Houses in multiple occupations, better known as HMOs are houses rented by at least three different household tenants (three different families). Increasingly, landlords are renting out their properties as HMOs as they consider this set up as a more efficient way of running their rental portfolio. For starters, they are able to collect rent from multiple tenants. The location, as well as the type of property in question, can also favour having HMOs over other types of leases.
For tenants, the can benefit from cheaper monthly payments that some HMOs offer. Other tenants who also prefer living with more people get the opportunity to do so in HMOs. In other cases, house-shares are the best options for younger renters and students. However the market for HMOs and as people rent longer, more landlords view them as viable options.
If you are a landlord and you are considering converting your property to an HMO, you need to take several steps for your endeavour to be successful. There are many HMO rules you need to follow. Chief among the things you have to overcome include meeting the legal requirements in as far as making your property conducive habitat for people.
Before You Start
You might need an HMO licence. If you will be letting to 5 or more different tenants from more than one household, your property is at least 3 storey high and the tenants share some amenities such as the bathroom, toilet, and kitchen, you have to get a licence.
It is important to note that you have to get a licence, even only some of the criteria apply to your case. Moreover, it is prudent for property owners to check with their local council about the licensing requirements. In most cases, the HMO licence last for 5 years. You also need to obtain a licence for each HMO you are running.
Aside from the initial licence, you will also need to have a valid gas safety certificate every year. Moreover, it should be sent to your council every year as well. Furthermore, you need to install smoke alarms. You should also ensure that you have safety certificates for electrical appliances for inspection when requested.
Beyond that, you might also need to obtain planning permission should you need to make major extensive changes to the property during the conversion step. And when carrying out such conversion, make sure you record and store applications, correspondence, and approvals for future reference.
How Practical is Converting a Property?
The first thing to do is to consider how much space your tenants are going to need.
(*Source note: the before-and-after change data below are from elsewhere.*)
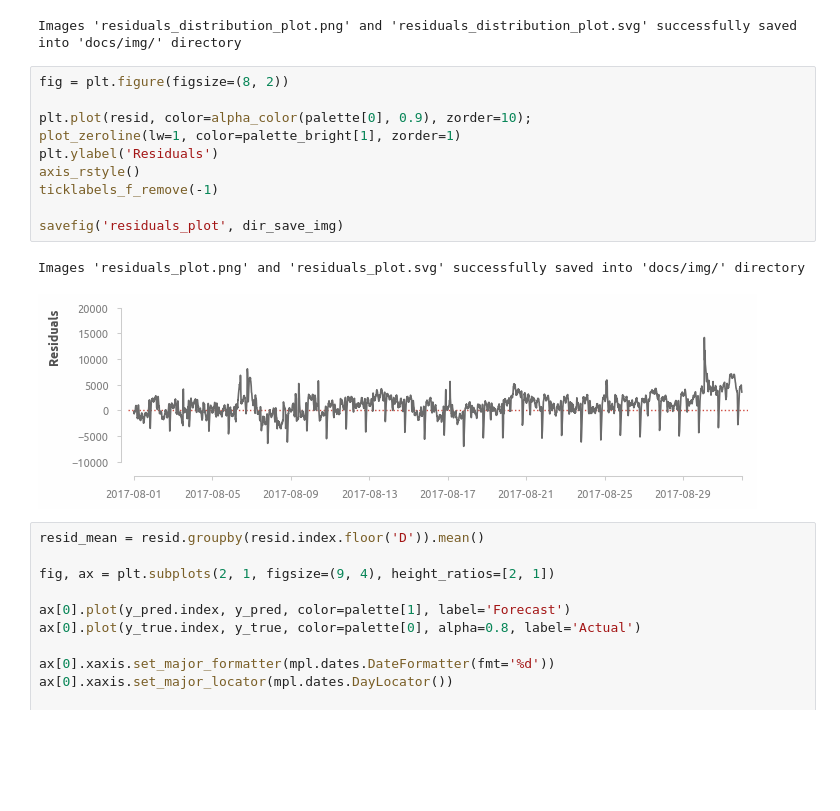
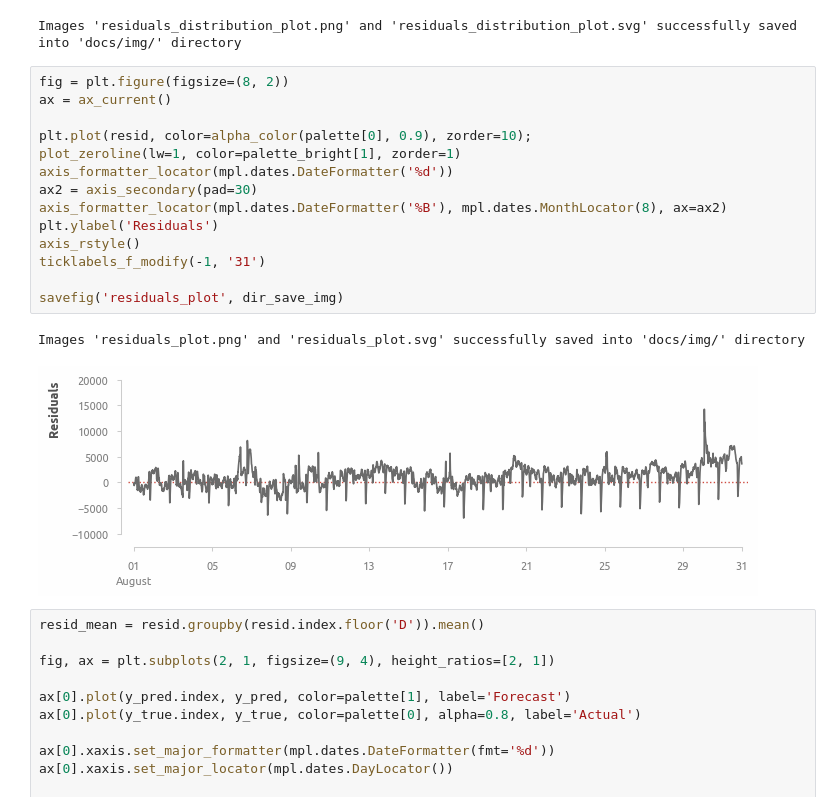
Before and after one commit to a-chasovsky/electric-power-consumption, a Jupyter notebook: 03-base-model.ipynb, the cells around one changed output. Drawn from its saved outputs; the diff is of its cells as text; blank space fills up the shorter version.

```diff
--- a/03-base-model.ipynb
+++ b/03-base-model.ipynb
@@ -1564,17 +1566,21 @@ savefig('residuals_distribution_plot', dir_save_img)
 Images 'residuals_distribution_plot.png' and 'residuals_distribution_plot.svg' successfully saved into 'docs/img/' directory
 # %%
 fig = plt.figure(figsize=(8, 2))
+ax = ax_current()
 
 plt.plot(resid, color=alpha_color(palette[0], 0.9), zorder=10);
 plot_zeroline(lw=1, color=palette_bright[1], zorder=1)
+axis_formatter_locator(mpl.dates.DateFormatter('%d'))
+ax2 = axis_secondary(pad=30)
+axis_formatter_locator(mpl.dates.DateFormatter('%B'), mpl.dates.MonthLocator(8), ax=ax2)
 plt.ylabel('Residuals')
 axis_rstyle()
-ticklabels_f_remove(-1)
+ticklabels_f_modify(-1, '31')
 
 savefig('residuals_plot', dir_save_img)
 # %% [output]
 Images 'residuals_plot.png' and 'residuals_plot.svg' successfully saved into 'docs/img/' directory
-[figure, old version]
+[figure, new version]
 # %%
 resid_mean = resid.groupby(resid.index.floor('D')).mean()
 
```
Also changed, not shown: parts of 8 cells of this notebook, 46 other files.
Thereafter, you need to consider the variety of furniture and appliances to provide your tenants with.
Another thing to have in mind is that within 5 years of converting your property to an HMO, your local council will visit it and conduct Safety Rating System and Housing Health risk assessments. Should unacceptable risk be noted, you will have to address them.
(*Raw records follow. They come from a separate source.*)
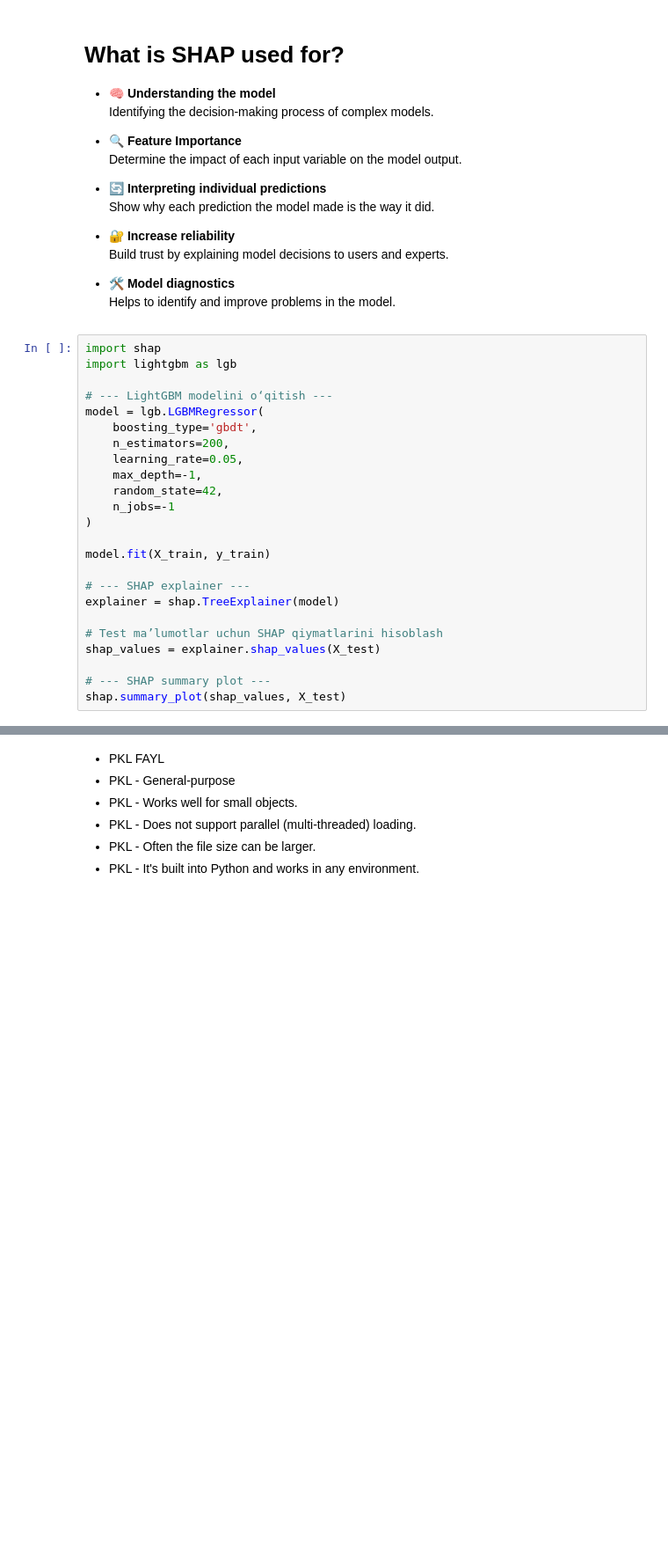
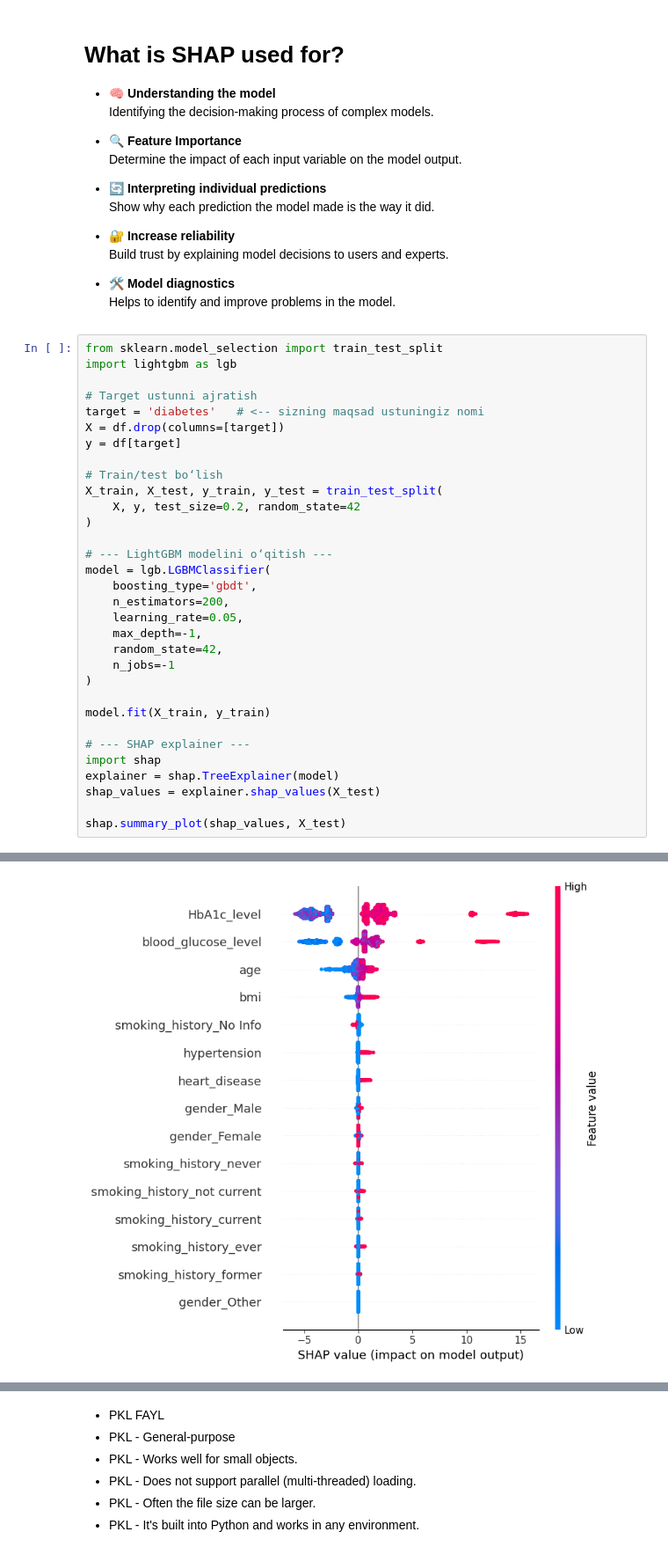
Before and after one commit to rasulbekdeveloper907/MY_PORTFOLIO, a Jupyter notebook: DIABETES_PREDICTION/Diabetes_Prediction.ipynb, the cells around one changed output, grey strips where cells are left out. Shown: that part at 88% size. Cells and saved outputs as stored; diff of their text form; blank space fills up the shorter version.

```diff
--- a/DIABETES_PREDICTION/Diabetes_Prediction.ipynb
+++ b/DIABETES_PREDICTION/Diabetes_Prediction.ipynb
@@ -893,11 +912,21 @@ print(f"RandomizedSearchCV best F1-score: {random_search.best_score_:.4f}")
 - 🛠️ **Model diagnostics**
   Helps to identify and improve problems in the model.
 # %%
-import shap
+from sklearn.model_selection import train_test_split
 import lightgbm as lgb
 
+# Target ustunni ajratish
+target = 'diabetes'   # <-- sizning maqsad ustuningiz nomi
+X = df.drop(columns=[target])
+y = df[target]
+
+# Train/test bo‘lish
+X_train, X_test, y_train, y_test = train_test_split(
+    X, y, test_size=0.2, random_state=42
+)
+
 # --- LightGBM modelini o‘qitish ---
-model = lgb.LGBMRegressor(
+model = lgb.LGBMClassifier(
     boosting_type='gbdt',
     n_estimators=200,
     learning_rate=0.05,
@@ -909,11 +938,9 @@ model = lgb.LGBMRegressor(
 model.fit(X_train, y_train)
 
 # --- SHAP explainer ---
+import shap
 explainer = shap.TreeExplainer(model)
-
-# Test ma’lumotlar uchun SHAP qiymatlarini hisoblash
 shap_values = explainer.shap_values(X_test)
 
-# --- SHAP summary plot ---
 shap.summary_plot(shap_values, X_test)
 # %% [output]
@@ -921,3 +956,4 @@ NameError: name 'X_train' is not defined
+[figure, added]
 # %%
 best_model = random_search.best_estimator_
 best_model
```
Also changed, not shown: parts of 7 cells of this notebook.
During the conversion process, it highly likely you will have to convert some rooms to other purposes and uses. For instance, you might convert the spare rooms to a bathroom or convert the reception to additional bedrooms. During the conversion process, you might have to move rooms to create the desired rooms.
These are the things you have to plan very carefully. Importantly, you want to hire experienced professionals to handle the technical bits of the project. Where you need planning permissions, you should obtain the permissions. For instance, converting the garage to a spare room requires one to have planning permissions.
While converting reception space for additional rooms is common, it is not always the right decision. However, should you have 2 reception rooms, you can convert one of them and leave the other to be the living space and dining area. Keep in mind tenants typically shy away from HMOs with no reception space or living room.
Other Considerations to Have in Mind
Unlike traditional rental properties, having HMO might come with a higher turnover. It is advisable, therefore, to put aside at least 2 months’ rent every year to cover the period you have empty space.
While converting your rental property to an HMO might be an effective way of running your portfolio, you need more planning, and it comes with more upkeep work.